Despite some relatively good economic data releases in terms of both business surveys as well as hard data, the Pound has struggled to gather any lasting momentum against almost all other major currency pairs. This has been the case since the Brexit vote back towards the end of June. Since the initial drop the Pound has found itself trading within new ranges and I’ll use the GBP/EUR pair as an example.

It’s been trading roughly between 1.15 – 1.20 at the mid-market level since the initial drop after the vote where it hit its very lowest of almost 1.14 and a half.

In the recent weeks we’ve seen the Pound gradually decline as talk of an early, hard Brexit without access to the EU’s free market has begun to surface, which has softened the Pounds value along with an inflation figure which didn’t quite meet the markets hopes.

What should Sterling sellers be aware of right now?

Those that need to convert Pounds into another major currency pair should be aware of the current Sterling exchange rate levels across the board in my opinion.

The Pound is within 2 cents of its 52 week lows against the Australian Dollar, US Dollar and the Euro and these levels are also 3 year lows, or in cables (GBP/USD) case, a 31 year low.
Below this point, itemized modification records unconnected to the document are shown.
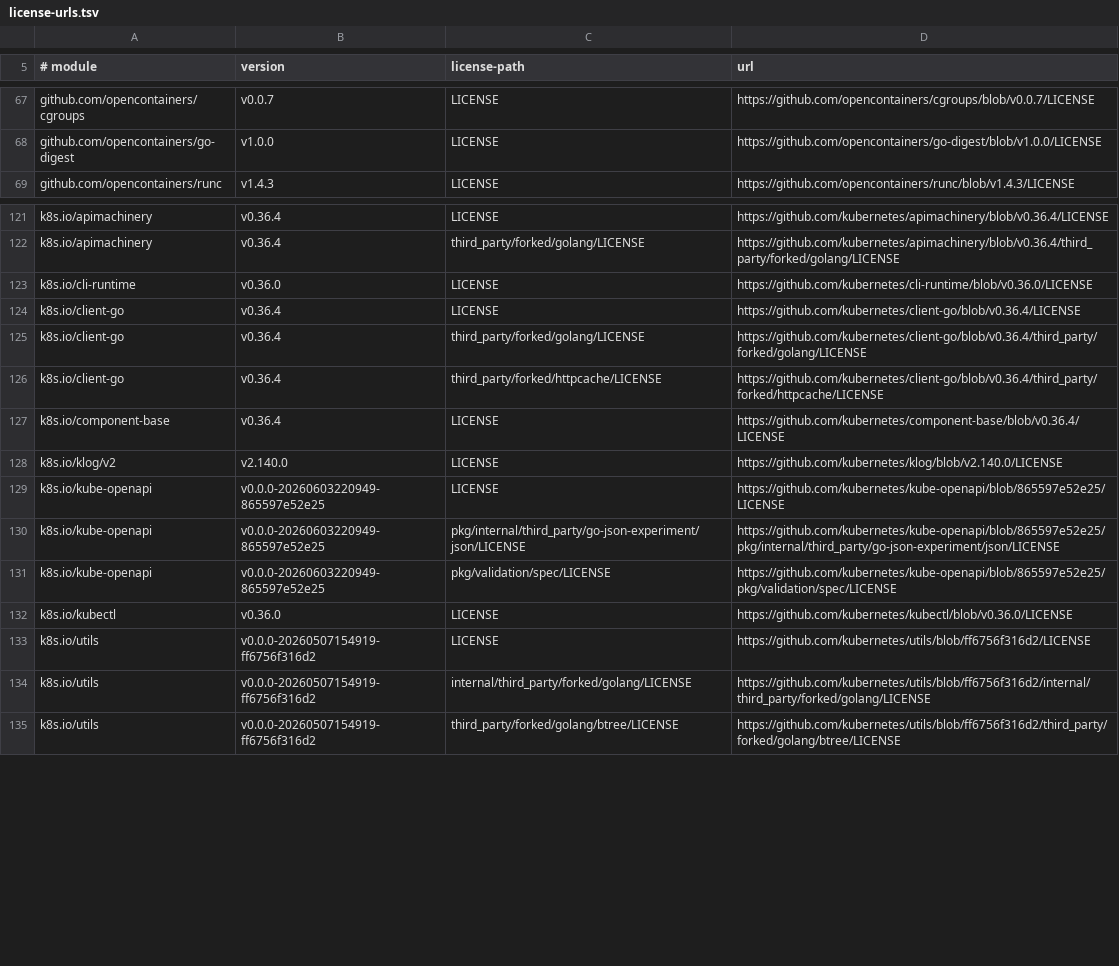
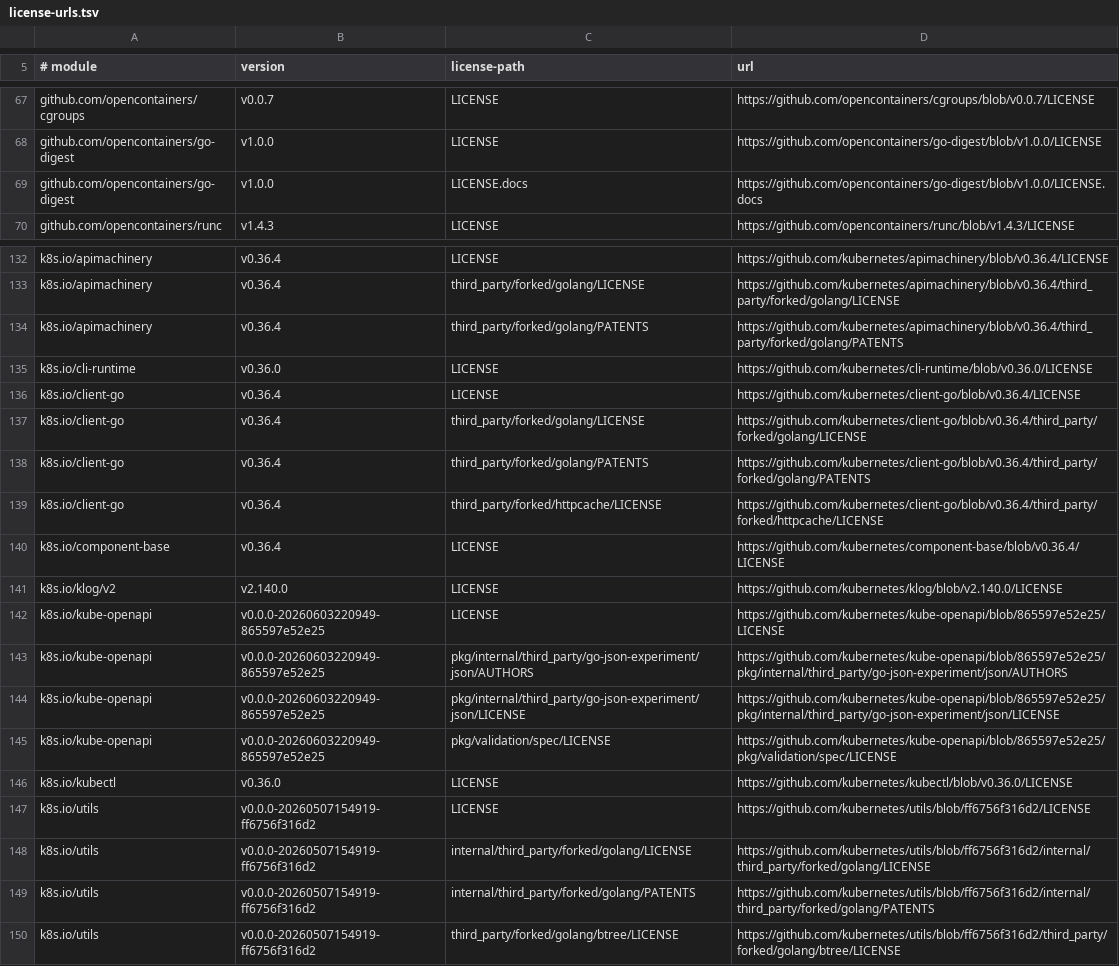
Before and after one commit to NVIDIA/gpu-operator, a TSV file: tools/license-urls.tsv, drawn as a sheet; only a part is shown, gaps mark what is left out; the diff covers the shown part only.

Commit message:
Recover secondary license files dropped from third-party notices
license_files_for enumerated licenses from the go-licenses save cache,
which keeps only the single file go-licenses classifies as the license
per package. Sibling license files in the same vendor directory - a
second license, a PATENTS grant, a docs license - were silently
dropped, and tools/verify-license-urls.sh enumerated the same cache,
so the URL map agreed with the omission and nothing caught it.

Switch all three enumeration call sites to the governing directory in
vendor/ that license_dir_within_module already computes, rather than
the cache. Enumerating straight from vendor/ can now match a genuine
source file that starts with a license-shaped header (kube-openapi's
pkg/validation/spec/license.go), so license_files_for gets an
extension exclusion for common source file types.

Recovers 15 previously unattributed files: PATENTS grants for every
golang.org/x/* module and google.golang.org/protobuf, LICENSE.libyaml
for the embedded libyaml port in go.yaml.in/yaml/v2, LICENSE.docs in
opencontainers/go-digest, and PATENTS/AUTHORS files nested under
third_party subpackages of several k8s.io modules.

Signed-off-by: Abrar Shivani <ashivani@nvidia.com>

```diff
--- a/tools/license-urls.tsv
+++ b/tools/license-urls.tsv
@@ -68,2 +68,3 @@ github.com/opencontainers/cgroups	v0.0.7	LICENSE	https://github.com/opencontaine
 github.com/opencontainers/go-digest	v1.0.0	LICENSE	https://github.com/opencontainers/go-digest/blob/v1.0.0/LICENSE
+github.com/opencontainers/go-digest	v1.0.0	LICENSE.docs	https://github.com/opencontainers/go-digest/blob/v1.0.0/LICENSE.docs
 github.com/opencontainers/runc	v1.4.3	LICENSE	https://github.com/opencontainers/runc/blob/v1.4.3/LICENSE
@@ -122,2 +133,3 @@ k8s.io/apimachinery	v0.36.4	LICENSE	https://github.com/kubernetes/apimachinery/b
 k8s.io/apimachinery	v0.36.4	third_party/forked/golang/LICENSE	https://github.com/kubernetes/apimachinery/blob/v0.36.4/third_party/forked/golang/LICENSE
+k8s.io/apimachinery	v0.36.4	third_party/forked/golang/PATENTS	https://github.com/kubernetes/apimachinery/blob/v0.36.4/third_party/forked/golang/PATENTS
 k8s.io/cli-runtime	v0.36.0	LICENSE	https://github.com/kubernetes/cli-runtime/blob/v0.36.0/LICENSE
@@ -125,2 +137,3 @@ k8s.io/client-go	v0.36.4	LICENSE	https://github.com/kubernetes/client-go/blob/v0
 k8s.io/client-go	v0.36.4	third_party/forked/golang/LICENSE	https://github.com/kubernetes/client-go/blob/v0.36.4/third_party/forked/golang/LICENSE
+k8s.io/client-go	v0.36.4	third_party/forked/golang/PATENTS	https://github.com/kubernetes/client-go/blob/v0.36.4/third_party/forked/golang/PATENTS
 k8s.io/client-go	v0.36.4	third_party/forked/httpcache/LICENSE	https://github.com/kubernetes/client-go/blob/v0.36.4/third_party/forked/httpcache/LICENSE
@@ -129,2 +142,3 @@ k8s.io/klog/v2	v2.140.0	LICENSE	https://github.com/kubernetes/klog/blob/v2.140.0
 k8s.io/kube-openapi	v0.0.0-20260603220949-865597e52e25	LICENSE	https://github.com/kubernetes/kube-openapi/blob/865597e52e25/LICENSE
+k8s.io/kube-openapi	v0.0.0-20260603220949-865597e52e25	pkg/internal/third_party/go-json-experiment/json/AUTHORS	https://github.com/kubernetes/kube-openapi/blob/865597e52e25/pkg/internal/third_party/go-json-experiment/json/AUTHORS
 k8s.io/kube-openapi	v0.0.0-20260603220949-865597e52e25	pkg/internal/third_party/go-json-experiment/json/LICENSE	https://github.com/kubernetes/kube-openapi/blob/865597e52e25/pkg/internal/third_party/go-json-experiment/json/LICENSE
@@ -134,2 +148,3 @@ k8s.io/utils	v0.0.0-20260507154919-ff6756f316d2	LICENSE	https://github.com/kuber
 k8s.io/utils	v0.0.0-20260507154919-ff6756f316d2	internal/third_party/forked/golang/LICENSE	https://github.com/kubernetes/utils/blob/ff6756f316d2/internal/third_party/forked/golang/LICENSE
+k8s.io/utils	v0.0.0-20260507154919-ff6756f316d2	internal/third_party/forked/golang/PATENTS	https://github.com/kubernetes/utils/blob/ff6756f316d2/internal/third_party/forked/golang/PATENTS
 k8s.io/utils	v0.0.0-20260507154919-ff6756f316d2	third_party/forked/golang/btree/LICENSE	https://github.com/kubernetes/utils/blob/ff6756f316d2/third_party/forked/golang/btree/LICENSE
```
Also changed, not shown: 10 added rows elsewhere in this file, 4 other files.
I’m expecting to see some support for the Pound around these levels but I do think that should these benchmarks fail to provide any strong support; we could see the Pound heavily sold off. Do bear in mind that we’re some distance from unprecedented levels so further declines shouldn’t be ruled out.

Looking into the Pounds historic trading levels is one way of attempting to determine its future price movements, another is to look into official market sentiment and speculative (currency trading/betting) figures.

Speculators provide us with their insight, and the key times to look out for this week

The US Commodity Futures Trading Commission (CFTC) produces market reports for the public and industry participants about the futures and options market. The key news out last week is that speculative investors have significantly added short/sell positions on the Pound, with the figure up $2.3bn in a week. For those unaware of what short selling is, its betting that a financial product, in this case the Pound, will fall.

With many in the financial betting industry increasing their bets on further declines for Sterling, and with a number of major institutions forecasting further falls for the Pound, it may be some time until we see the currency trading back at the top end of their current trading ranges, let alone pre-Brexit levels.

If you’re working on a budget or with a near term deadline and would like to consider removing the risk of further falls from the exchange, feel free to call in for a live trading levels on 01494 725 353.

At 9.30 each day this week except Thursday there will be an economic update from within the UK, with today’s Manufacturing PMI figures to begin the week. A drop is expected on the previous figure which was a 25 year high. Friday is likely to be the busiest as the National Institute of Economic and Social Research will release their predictions for UK GDP over the past 3 months with 0.3% the expectation.

The major news out over the weekend has been UK Prime Minister Theresa May’s announcement that Article 50 will be invoked at the end of March in 2017. This hasn’t come as a shock to markets as Boris Johnson did suggest this last month but Sterling exchange rates have weakened slightly this morning, most likely off the back of this news.

Further news as to when Theresa May will trigger Article 50 could cause Sterling to lose further ground. If you have an upcoming currency transfer we suggest getting in touch with our team to discuss your options. Call our trading floor on 01494 725 353.

News

Read more articles
Exchange rates on this page are interbank rates and indicate where the market is trading to show the performance of a currency pair. They are not indicative of the rates which we offer. The information on this web site is provided free of charge for information purposes only. It does not constitute advice to any person on any matter. Foreign Currency Direct plc. ("FCD") makes every reasonable effort to ensure that this information is accurate and complete but assumes no responsibility for and gives no warranty with regard to the same.